    The proposed regulations also address instances in which intangible property is considered real property under IRC Sec. 1031. An intangible asset is real property or an interest in real property for purposes of IRC Sec. 1031 to the extent it derives its value from real property or an interest in real property, is inseparable from that real property or interest in real property, and does not produce or contribute to the production of income other than consideration for the use or occupancy of space. For instance, a license, permit, or other similar right that is solely for the use, enjoyment, or occupation of land or an inherently permanent structure, and that is in the nature of a leasehold, easement, or fee ownership, generally is an interest in real property for purposes of IRC Sec. 1031.

    Under the proposed regulations, a license or permit to engage in or operate a business on real property is not real property or an interest in real property for purposes of IRC Sec. 1031 if the license or permit produces or contributes to the production of income other than consideration for the use and occupancy of space.
  • No inference outside of IRC Sec. 1031
    The rules provided in the proposed regulations concerning the definition of real property apply only for purposes of IRC Sec. 1031. No inference is intended with respect to the classification or characterization of property for other purposes of the Code, such as depreciation and IRC Secs. 1245 and 1250 recapture.
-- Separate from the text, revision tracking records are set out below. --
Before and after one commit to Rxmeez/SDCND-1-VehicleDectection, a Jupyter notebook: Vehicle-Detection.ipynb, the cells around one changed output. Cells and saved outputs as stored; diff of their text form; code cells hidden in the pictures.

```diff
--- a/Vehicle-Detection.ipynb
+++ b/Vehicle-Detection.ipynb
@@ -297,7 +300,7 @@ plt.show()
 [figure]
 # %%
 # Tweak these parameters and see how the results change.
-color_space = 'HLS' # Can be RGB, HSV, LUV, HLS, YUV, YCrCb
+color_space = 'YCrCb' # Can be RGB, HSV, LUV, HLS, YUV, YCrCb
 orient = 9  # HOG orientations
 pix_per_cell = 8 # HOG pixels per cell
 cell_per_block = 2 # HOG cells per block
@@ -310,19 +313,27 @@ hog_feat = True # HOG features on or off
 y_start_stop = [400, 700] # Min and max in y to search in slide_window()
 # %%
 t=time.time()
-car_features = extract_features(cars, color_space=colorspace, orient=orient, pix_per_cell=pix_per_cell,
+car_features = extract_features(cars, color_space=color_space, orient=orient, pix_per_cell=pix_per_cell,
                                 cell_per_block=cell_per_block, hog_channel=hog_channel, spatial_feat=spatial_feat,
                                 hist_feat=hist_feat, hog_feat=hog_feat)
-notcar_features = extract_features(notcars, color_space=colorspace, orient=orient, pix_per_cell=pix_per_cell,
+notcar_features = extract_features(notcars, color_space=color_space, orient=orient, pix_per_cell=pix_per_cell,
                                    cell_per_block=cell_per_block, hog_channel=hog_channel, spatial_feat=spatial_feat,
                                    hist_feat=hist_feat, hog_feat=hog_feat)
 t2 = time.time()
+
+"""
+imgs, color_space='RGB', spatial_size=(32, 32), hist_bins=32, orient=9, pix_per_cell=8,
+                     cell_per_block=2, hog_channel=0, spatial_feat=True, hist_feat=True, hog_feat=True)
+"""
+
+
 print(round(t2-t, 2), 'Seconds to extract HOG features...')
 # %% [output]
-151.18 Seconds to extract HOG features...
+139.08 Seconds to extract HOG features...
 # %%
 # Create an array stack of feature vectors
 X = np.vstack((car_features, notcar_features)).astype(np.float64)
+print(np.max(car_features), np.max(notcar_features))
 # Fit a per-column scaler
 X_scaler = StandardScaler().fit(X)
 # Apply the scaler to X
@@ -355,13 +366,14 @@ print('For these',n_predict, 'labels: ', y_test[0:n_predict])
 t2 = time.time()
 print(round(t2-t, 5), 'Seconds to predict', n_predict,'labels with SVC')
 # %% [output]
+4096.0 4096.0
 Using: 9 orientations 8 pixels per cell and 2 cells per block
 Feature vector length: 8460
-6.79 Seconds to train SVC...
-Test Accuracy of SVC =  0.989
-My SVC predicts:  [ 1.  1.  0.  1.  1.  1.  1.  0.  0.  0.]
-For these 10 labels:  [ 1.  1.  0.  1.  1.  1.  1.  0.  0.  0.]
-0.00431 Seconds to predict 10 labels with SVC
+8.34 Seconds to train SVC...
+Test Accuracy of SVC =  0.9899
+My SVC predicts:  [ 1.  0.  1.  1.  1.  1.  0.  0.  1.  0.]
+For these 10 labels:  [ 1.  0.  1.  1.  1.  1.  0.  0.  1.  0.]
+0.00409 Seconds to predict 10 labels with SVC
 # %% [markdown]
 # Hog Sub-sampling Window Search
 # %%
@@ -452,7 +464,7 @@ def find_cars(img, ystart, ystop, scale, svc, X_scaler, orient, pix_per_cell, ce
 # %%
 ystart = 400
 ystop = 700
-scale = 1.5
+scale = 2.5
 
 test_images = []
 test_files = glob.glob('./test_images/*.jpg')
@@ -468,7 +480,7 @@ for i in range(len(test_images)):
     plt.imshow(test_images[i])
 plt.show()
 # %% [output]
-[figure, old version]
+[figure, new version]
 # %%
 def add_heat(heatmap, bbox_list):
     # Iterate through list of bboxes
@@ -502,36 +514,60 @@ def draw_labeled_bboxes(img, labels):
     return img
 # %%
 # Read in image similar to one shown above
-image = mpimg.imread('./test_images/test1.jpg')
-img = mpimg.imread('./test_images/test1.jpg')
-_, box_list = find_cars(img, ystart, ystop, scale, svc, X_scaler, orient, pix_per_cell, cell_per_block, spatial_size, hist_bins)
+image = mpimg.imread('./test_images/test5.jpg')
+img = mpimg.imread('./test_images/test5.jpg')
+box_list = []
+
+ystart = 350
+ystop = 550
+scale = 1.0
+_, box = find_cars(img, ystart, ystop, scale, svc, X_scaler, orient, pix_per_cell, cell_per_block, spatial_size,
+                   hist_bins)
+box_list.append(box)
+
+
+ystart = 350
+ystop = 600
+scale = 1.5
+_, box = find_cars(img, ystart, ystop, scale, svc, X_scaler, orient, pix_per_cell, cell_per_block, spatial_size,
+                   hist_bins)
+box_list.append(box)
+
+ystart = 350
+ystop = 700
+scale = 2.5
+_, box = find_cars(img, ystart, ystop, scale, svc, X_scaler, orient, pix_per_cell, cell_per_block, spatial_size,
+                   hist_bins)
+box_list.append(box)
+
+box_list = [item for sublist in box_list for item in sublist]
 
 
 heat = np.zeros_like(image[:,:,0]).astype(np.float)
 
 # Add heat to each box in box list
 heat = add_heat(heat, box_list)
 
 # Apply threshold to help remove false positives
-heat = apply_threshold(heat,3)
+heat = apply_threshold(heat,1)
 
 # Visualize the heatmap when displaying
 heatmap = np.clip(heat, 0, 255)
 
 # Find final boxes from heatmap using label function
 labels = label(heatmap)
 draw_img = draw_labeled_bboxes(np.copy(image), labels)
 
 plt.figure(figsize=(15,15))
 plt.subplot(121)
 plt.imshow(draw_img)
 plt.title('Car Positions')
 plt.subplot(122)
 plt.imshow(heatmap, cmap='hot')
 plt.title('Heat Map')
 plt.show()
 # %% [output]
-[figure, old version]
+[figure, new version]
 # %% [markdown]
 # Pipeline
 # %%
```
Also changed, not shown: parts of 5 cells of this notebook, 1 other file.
For example, a structure or a portion of a structure may be IRC Sec. 1245 property for depreciation purposes and for determining gain under IRC Sec. 1245, but considered real property under IRC Sec. 1031. Also, in determining the amount and character of the gain for relinquished property, the rules of IRC Secs. 1245 and 1250 and the underlying regulations should be followed, notwithstanding that the relinquished property or replacement property is real property under IRC Sec. 1031.

Incidental Personal Property

The proposed regulations also include a separate rule relating to personal property received in an exchange that is incidental to the real property exchanged. Under this rule, two tests need to be met for a personal property to be considered “incidental:”(1) if in standard commercial transactions, the personal property is typically transferred together with the real property; and (2) the aggregate fair market value of the incidental personal property transferred with the real property does not exceed 15 percent of the aggregate fair market value of the replacement real property. This incidental property rule in the proposed regulations is based on an existing rule in the regulations under IRC Sec. 1031, which provides that certain incidental property is ignored in determining whether a taxpayer has properly identified replacement property. It should be pointed out that under IRC Sec. 1031(b), a taxpayer must recognize gain on the receipt of the incidental personal property, which is non-like-kind property.

About Ling You

Ling You is a Tax Director in the Real Estate and Financial Services Groups, with nearly 20 years in public accounting.